WORK TASK
Which lines of the listing below contain the word "from"? Return them.

SOURCE MATERIAL
%%

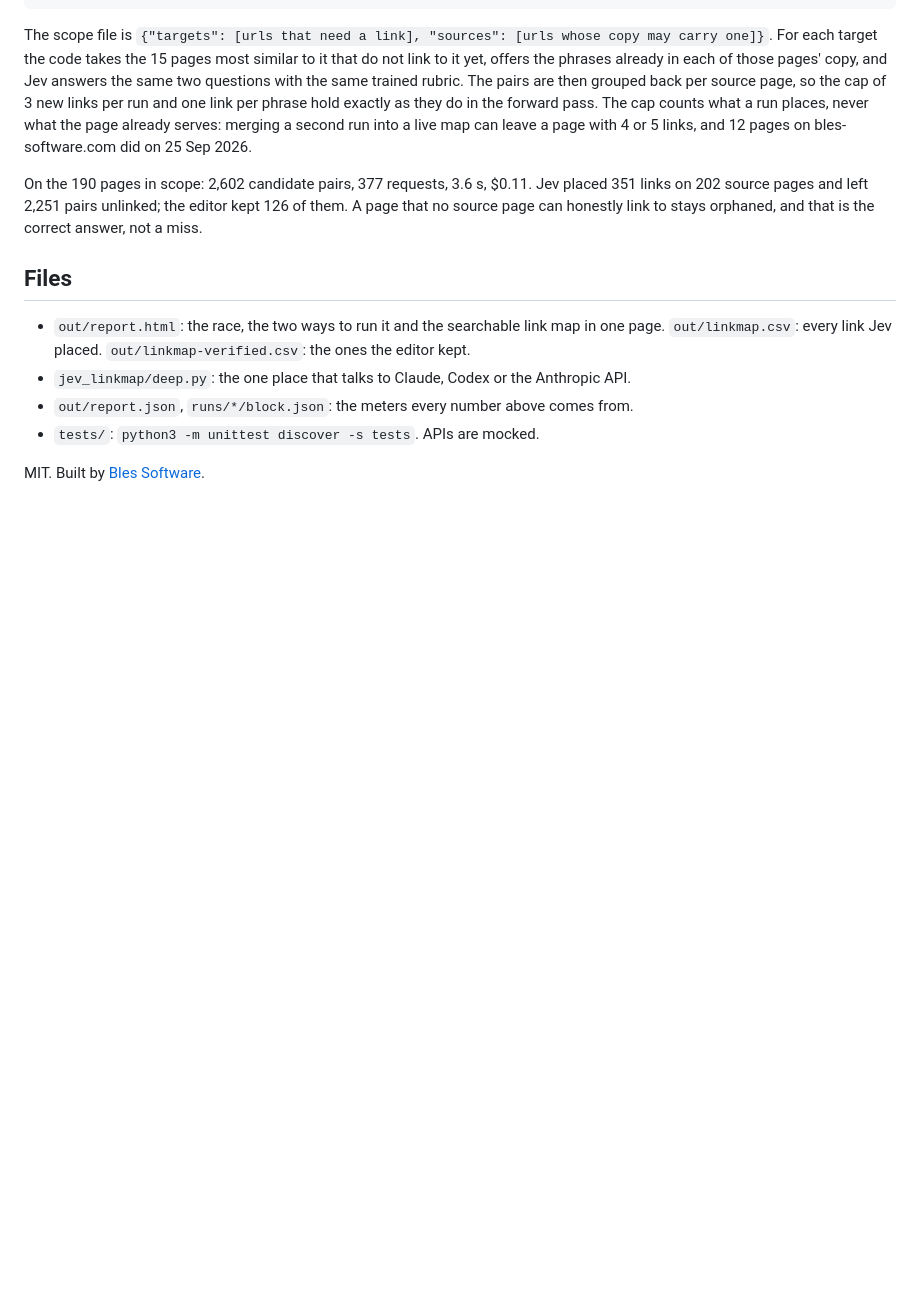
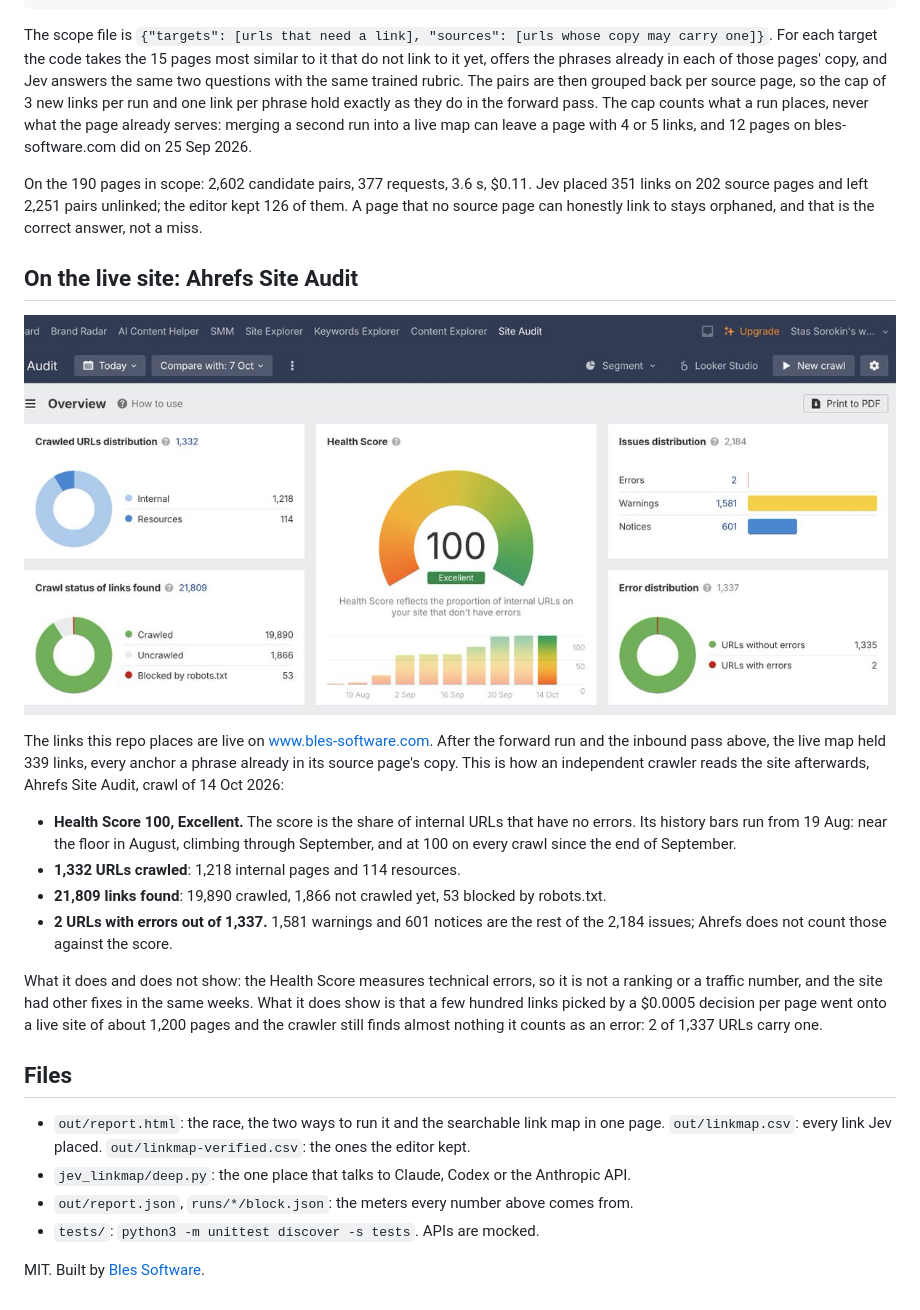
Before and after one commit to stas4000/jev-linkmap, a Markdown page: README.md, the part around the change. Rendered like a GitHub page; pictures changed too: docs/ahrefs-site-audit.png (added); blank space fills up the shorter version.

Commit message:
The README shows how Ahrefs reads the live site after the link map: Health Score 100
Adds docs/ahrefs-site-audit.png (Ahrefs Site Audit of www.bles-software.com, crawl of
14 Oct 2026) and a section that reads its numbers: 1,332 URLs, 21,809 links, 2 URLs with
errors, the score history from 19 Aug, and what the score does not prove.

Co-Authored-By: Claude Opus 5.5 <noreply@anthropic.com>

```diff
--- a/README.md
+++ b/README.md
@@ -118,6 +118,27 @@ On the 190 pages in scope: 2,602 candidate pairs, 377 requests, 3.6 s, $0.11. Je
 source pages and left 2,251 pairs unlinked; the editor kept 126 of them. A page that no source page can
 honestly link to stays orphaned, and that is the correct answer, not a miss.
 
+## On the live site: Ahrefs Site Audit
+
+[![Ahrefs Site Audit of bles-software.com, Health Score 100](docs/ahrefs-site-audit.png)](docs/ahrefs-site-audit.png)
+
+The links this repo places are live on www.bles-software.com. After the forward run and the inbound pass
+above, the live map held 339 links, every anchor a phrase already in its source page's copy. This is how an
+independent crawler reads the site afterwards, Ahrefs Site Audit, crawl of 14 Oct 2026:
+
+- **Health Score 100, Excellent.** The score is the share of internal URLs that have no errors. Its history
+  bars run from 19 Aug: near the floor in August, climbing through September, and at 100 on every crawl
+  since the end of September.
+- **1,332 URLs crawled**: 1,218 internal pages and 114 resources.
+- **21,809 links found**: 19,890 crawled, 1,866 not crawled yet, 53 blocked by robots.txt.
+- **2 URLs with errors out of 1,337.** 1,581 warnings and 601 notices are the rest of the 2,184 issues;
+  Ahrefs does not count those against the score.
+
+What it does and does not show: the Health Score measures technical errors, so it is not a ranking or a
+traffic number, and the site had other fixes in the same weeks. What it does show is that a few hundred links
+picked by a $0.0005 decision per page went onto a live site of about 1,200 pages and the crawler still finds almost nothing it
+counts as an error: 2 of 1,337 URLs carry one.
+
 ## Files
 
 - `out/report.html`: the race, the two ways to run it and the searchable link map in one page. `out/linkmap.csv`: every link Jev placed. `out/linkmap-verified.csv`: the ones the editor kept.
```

%%
%%

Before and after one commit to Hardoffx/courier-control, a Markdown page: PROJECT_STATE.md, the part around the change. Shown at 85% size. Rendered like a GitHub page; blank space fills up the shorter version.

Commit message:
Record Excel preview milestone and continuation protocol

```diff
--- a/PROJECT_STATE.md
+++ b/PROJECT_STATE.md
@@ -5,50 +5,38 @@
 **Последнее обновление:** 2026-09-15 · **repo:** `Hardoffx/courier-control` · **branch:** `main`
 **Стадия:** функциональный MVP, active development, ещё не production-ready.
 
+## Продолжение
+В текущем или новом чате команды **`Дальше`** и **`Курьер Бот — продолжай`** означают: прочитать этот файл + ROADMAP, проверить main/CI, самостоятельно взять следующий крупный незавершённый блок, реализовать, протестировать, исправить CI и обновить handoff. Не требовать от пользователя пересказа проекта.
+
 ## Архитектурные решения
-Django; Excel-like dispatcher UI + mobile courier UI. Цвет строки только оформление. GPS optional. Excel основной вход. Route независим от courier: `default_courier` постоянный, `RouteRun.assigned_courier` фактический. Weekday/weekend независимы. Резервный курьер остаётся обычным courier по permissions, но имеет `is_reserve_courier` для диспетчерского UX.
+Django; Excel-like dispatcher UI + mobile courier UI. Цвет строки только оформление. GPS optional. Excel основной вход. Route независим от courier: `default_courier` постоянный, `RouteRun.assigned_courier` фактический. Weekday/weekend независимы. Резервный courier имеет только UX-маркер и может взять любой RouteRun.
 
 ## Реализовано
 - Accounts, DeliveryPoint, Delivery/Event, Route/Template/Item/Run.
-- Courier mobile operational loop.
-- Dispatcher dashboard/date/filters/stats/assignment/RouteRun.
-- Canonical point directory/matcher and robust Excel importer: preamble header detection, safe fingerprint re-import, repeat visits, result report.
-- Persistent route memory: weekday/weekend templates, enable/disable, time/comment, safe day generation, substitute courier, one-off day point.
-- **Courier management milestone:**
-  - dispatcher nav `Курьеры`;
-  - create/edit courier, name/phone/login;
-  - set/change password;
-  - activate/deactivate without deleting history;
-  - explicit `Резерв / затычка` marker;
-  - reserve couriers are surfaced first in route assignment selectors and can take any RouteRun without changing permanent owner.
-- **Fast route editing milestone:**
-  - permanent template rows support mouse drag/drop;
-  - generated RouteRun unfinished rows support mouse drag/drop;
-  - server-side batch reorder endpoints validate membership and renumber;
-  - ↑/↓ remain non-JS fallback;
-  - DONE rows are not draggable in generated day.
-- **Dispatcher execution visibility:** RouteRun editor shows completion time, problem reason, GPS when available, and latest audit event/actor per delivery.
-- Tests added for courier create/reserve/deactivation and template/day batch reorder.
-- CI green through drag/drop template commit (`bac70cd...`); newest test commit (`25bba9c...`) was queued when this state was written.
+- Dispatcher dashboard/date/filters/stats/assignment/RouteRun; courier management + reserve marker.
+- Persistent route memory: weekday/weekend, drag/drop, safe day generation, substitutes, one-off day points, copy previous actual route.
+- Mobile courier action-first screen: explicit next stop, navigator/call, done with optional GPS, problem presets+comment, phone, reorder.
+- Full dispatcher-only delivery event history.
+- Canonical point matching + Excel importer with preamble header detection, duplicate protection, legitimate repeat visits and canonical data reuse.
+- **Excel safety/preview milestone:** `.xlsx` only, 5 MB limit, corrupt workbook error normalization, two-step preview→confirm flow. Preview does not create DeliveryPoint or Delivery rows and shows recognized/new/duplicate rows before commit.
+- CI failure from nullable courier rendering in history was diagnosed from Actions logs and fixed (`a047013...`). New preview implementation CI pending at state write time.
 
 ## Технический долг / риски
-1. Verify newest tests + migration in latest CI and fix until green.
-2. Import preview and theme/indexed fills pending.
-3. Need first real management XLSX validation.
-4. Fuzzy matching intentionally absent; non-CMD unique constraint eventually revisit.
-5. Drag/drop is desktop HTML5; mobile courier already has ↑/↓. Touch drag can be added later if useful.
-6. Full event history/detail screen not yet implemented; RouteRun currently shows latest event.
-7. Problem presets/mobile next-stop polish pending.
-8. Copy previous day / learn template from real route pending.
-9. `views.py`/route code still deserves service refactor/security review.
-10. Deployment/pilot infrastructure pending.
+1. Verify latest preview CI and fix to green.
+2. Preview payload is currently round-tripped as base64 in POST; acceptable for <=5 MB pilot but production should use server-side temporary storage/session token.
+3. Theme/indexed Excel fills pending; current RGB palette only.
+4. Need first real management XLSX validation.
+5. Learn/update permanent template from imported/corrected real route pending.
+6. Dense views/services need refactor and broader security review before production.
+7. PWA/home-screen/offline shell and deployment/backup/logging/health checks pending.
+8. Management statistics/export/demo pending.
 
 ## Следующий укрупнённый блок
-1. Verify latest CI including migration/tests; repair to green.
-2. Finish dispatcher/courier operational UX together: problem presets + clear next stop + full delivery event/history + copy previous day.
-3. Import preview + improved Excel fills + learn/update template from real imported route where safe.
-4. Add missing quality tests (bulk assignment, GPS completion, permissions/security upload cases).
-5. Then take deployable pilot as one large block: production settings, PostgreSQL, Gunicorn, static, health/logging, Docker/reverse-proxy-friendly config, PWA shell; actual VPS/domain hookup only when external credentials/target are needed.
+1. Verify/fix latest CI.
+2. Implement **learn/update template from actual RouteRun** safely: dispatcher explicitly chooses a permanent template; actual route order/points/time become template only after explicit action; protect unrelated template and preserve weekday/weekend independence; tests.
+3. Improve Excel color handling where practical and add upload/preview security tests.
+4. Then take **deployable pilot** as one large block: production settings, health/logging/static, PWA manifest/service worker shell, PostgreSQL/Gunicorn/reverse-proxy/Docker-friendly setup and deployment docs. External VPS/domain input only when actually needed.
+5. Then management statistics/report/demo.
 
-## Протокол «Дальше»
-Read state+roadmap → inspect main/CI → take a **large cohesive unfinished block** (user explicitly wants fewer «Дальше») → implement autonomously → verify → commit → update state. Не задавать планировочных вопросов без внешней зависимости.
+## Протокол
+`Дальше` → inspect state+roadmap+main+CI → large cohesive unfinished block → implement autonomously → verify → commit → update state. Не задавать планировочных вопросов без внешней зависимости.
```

%%
%%

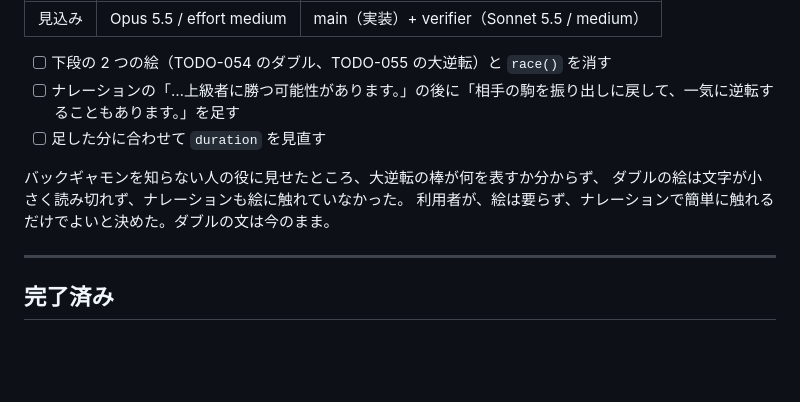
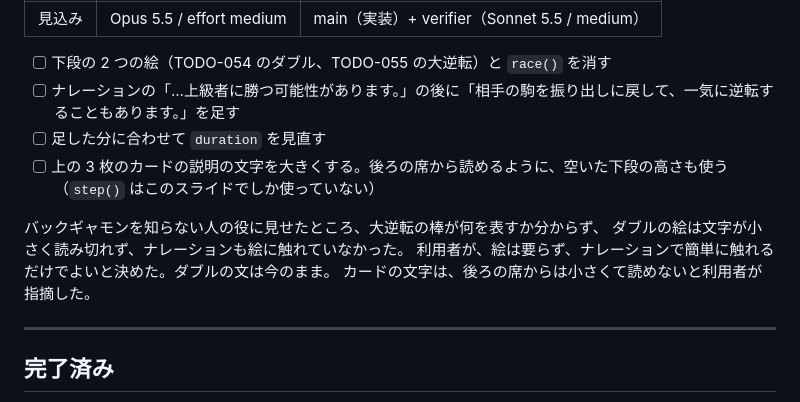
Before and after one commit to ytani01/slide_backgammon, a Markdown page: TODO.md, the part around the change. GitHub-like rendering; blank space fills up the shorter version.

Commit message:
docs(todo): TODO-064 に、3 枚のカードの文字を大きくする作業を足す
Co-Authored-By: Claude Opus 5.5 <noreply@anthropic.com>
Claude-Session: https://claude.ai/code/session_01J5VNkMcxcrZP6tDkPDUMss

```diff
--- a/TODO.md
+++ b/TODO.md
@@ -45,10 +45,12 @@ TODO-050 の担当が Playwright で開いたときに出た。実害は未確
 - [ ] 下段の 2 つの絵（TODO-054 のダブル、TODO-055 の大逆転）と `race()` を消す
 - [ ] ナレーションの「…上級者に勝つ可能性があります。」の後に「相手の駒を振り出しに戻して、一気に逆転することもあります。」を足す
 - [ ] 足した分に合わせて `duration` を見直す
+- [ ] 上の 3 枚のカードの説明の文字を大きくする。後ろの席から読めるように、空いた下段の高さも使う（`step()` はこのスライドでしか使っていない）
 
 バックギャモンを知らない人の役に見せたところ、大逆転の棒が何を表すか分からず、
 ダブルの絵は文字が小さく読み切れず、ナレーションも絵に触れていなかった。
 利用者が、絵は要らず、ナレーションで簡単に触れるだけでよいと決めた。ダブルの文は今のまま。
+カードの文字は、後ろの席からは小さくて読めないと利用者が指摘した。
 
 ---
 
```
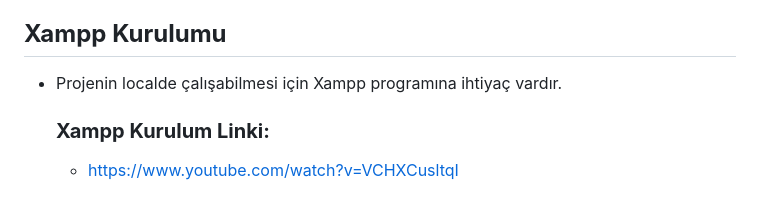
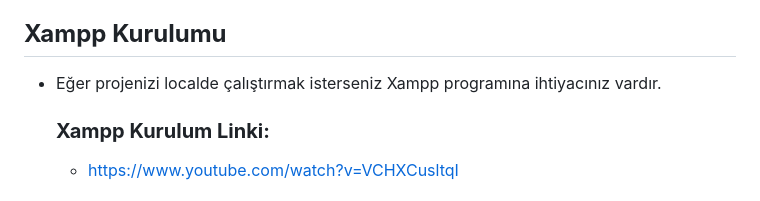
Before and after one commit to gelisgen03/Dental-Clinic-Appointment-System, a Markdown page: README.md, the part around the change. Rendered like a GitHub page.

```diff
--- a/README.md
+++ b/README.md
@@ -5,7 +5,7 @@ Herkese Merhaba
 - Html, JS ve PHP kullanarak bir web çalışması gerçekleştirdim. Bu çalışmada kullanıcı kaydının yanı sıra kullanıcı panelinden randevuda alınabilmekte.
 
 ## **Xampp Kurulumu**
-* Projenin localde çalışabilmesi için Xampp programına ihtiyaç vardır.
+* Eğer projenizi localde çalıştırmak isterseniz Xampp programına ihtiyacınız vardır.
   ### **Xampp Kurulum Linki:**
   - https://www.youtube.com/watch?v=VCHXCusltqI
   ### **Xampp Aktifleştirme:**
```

%%

RESPONSE BELOW
errors, the score history from 19 Aug, and what the score does not prove.
+  bars run from 19 Aug: near the floor in August, climbing through September, and at 100 on every crawl
+- CI failure from nullable courier rendering in history was diagnosed from Actions logs and fixed (`a047013...`). New preview implementation CI pending at state write time.
-8. Copy previous day / learn template from real route pending.
+5. Learn/update permanent template from imported/corrected real route pending.
-3. Import preview + improved Excel fills + learn/update template from real imported route where safe.
+2. Implement **learn/update template from actual RouteRun** safely: dispatcher explicitly chooses a permanent template; actual route order/points/time become template only after explicit action; protect unrelated template and preserve weekday/weekend independence; tests.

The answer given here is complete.